(Exercise data begins)

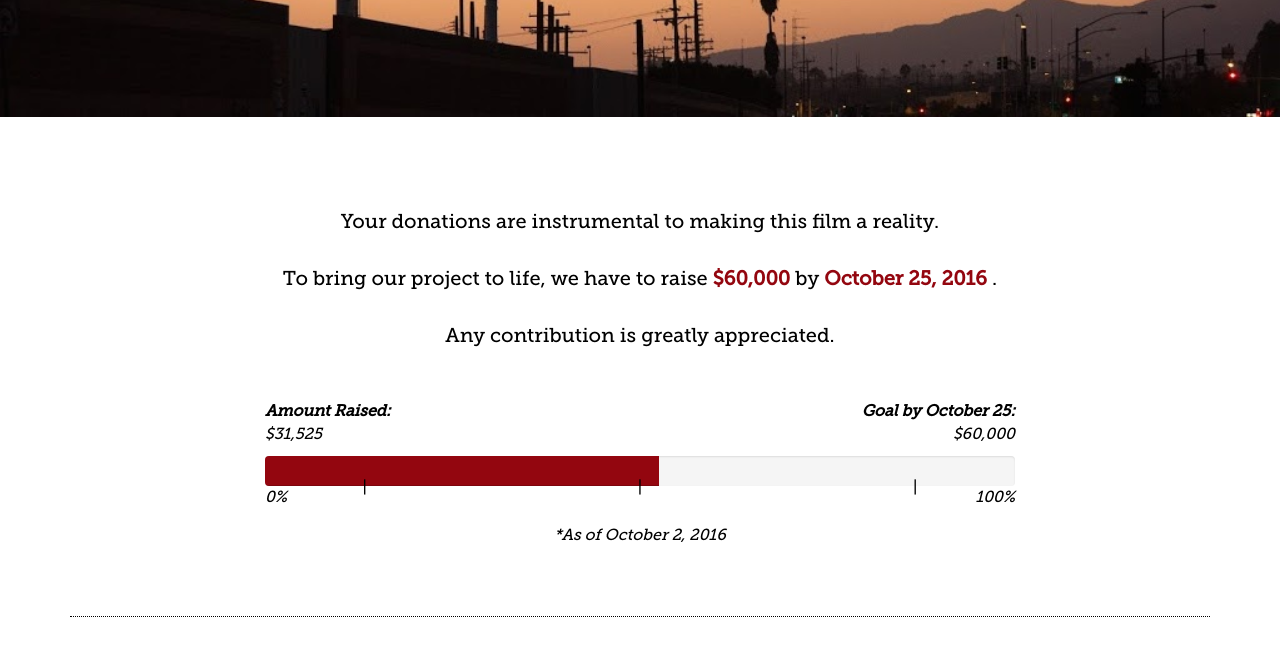
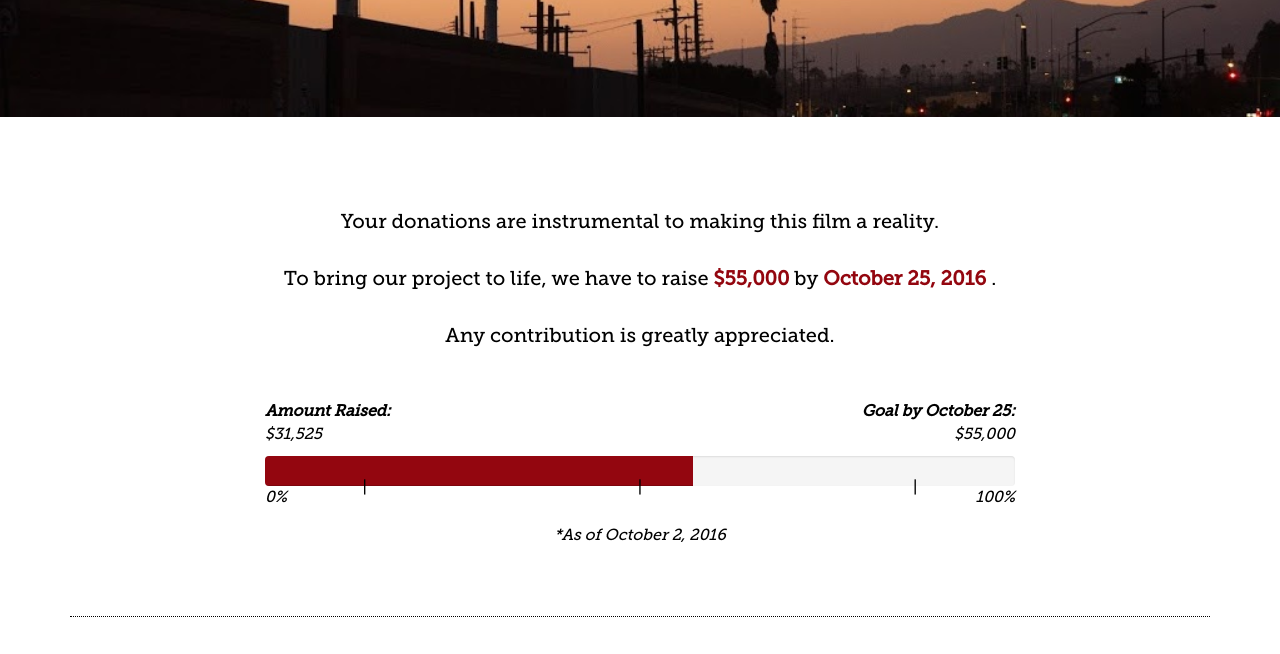
Before and after one commit to AndWeFell/andwefell.github.io, a website: page donate.html in a window 1280 px wide. Shown: the part 422-1076 px from the top of the page. Drawn offline with Linux system fonts and the light colour scheme.

Commit message:
Donation to 55,000 goal

```diff
--- a/donate.html
+++ b/donate.html
@@ -88,7 +88,7 @@
 		<div class='row'>
 
 			<div class='col-lg-8 col-lg-offset-2'>
-				<p id='whydonate'> <span> Your donations are instrumental to making this film a reality. <br><br> To bring our project to life, we have to raise </span><span style="color: #93060F; font-weight:bold;"> $60,000 </span> by <span style="color: #93060F; font-weight:bold;"> October 25, 2016 </span>. <br> <br> Any contribution is greatly appreciated. </p>
+				<p id='whydonate'> <span> Your donations are instrumental to making this film a reality. <br><br> To bring our project to life, we have to raise </span><span style="color: #93060F; font-weight:bold;"> $55,000 </span> by <span style="color: #93060F; font-weight:bold;"> October 25, 2016 </span>. <br> <br> Any contribution is greatly appreciated. </p>
 			</div>
 		</div>
 
@@ -96,12 +96,12 @@
 				<div class='col-xs-8 col-xs-offset-2' style='padding-top: 40px; font-style: italic'>
 				<div id = 'progressbardiv'>
 					<p id='amountraisedp' style='text-align:left; font-weight: bold'>Amount Raised: <span id='total'>Goal by October 25:</span></p>
-					<p style='text-align:left '>$31,525 <span id='total'>$60,000</span></p>
+					<p style='text-align:left '>$31,525 <span id='total'>$55,000</span></p>
 				</div>
 
 					<div class="progress">
-					  <div class="progress-bar progress-bar-danger" role="progressbar" aria-valuenow="52.5"
-					  aria-valuemin="0" aria-valuemax="100" style="width:52.5%">
+					  <div class="progress-bar progress-bar-danger" role="progressbar" aria-valuenow="57"
+					  aria-valuemin="0" aria-valuemax="100" style="width:57%">
 					  </div>
 					</div>
 				</div>
```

(Exercise data ends)

* The task *
Return to the listing above and set it down exactly, leaving out its pictures.

* Reply to the task *
Before and after one commit to AndWeFell/andwefell.github.io, a website: page donate.html in a window 1280 px wide. Shown: the part 422-1076 px from the top of the page. Drawn offline with Linux system fonts and the light colour scheme.

Commit message:
Donation to 55,000 goal

```diff
--- a/donate.html
+++ b/donate.html
@@ -88,7 +88,7 @@
 		<div class='row'>
 
 			<div class='col-lg-8 col-lg-offset-2'>
-				<p id='whydonate'> <span> Your donations are instrumental to making this film a reality. <br><br> To bring our project to life, we have to raise </span><span style="color: #93060F; font-weight:bold;"> $60,000 </span> by <span style="color: #93060F; font-weight:bold;"> October 25, 2016 </span>. <br> <br> Any contribution is greatly appreciated. </p>
+				<p id='whydonate'> <span> Your donations are instrumental to making this film a reality. <br><br> To bring our project to life, we have to raise </span><span style="color: #93060F; font-weight:bold;"> $55,000 </span> by <span style="color: #93060F; font-weight:bold;"> October 25, 2016 </span>. <br> <br> Any contribution is greatly appreciated. </p>
 			</div>
 		</div>
 
@@ -96,12 +96,12 @@
 				<div class='col-xs-8 col-xs-offset-2' style='padding-top: 40px; font-style: italic'>
 				<div id = 'progressbardiv'>
 					<p id='amountraisedp' style='text-align:left; font-weight: bold'>Amount Raised: <span id='total'>Goal by October 25:</span></p>
-					<p style='text-align:left '>$31,525 <span id='total'>$60,000</span></p>
+					<p style='text-align:left '>$31,525 <span id='total'>$55,000</span></p>
 				</div>
 
 					<div class="progress">
-					  <div class="progress-bar progress-bar-danger" role="progressbar" aria-valuenow="52.5"
-					  aria-valuemin="0" aria-valuemax="100" style="width:52.5%">
+					  <div class="progress-bar progress-bar-danger" role="progressbar" aria-valuenow="57"
+					  aria-valuemin="0" aria-valuemax="100" style="width:57%">
 					  </div>
 					</div>
 				</div>
```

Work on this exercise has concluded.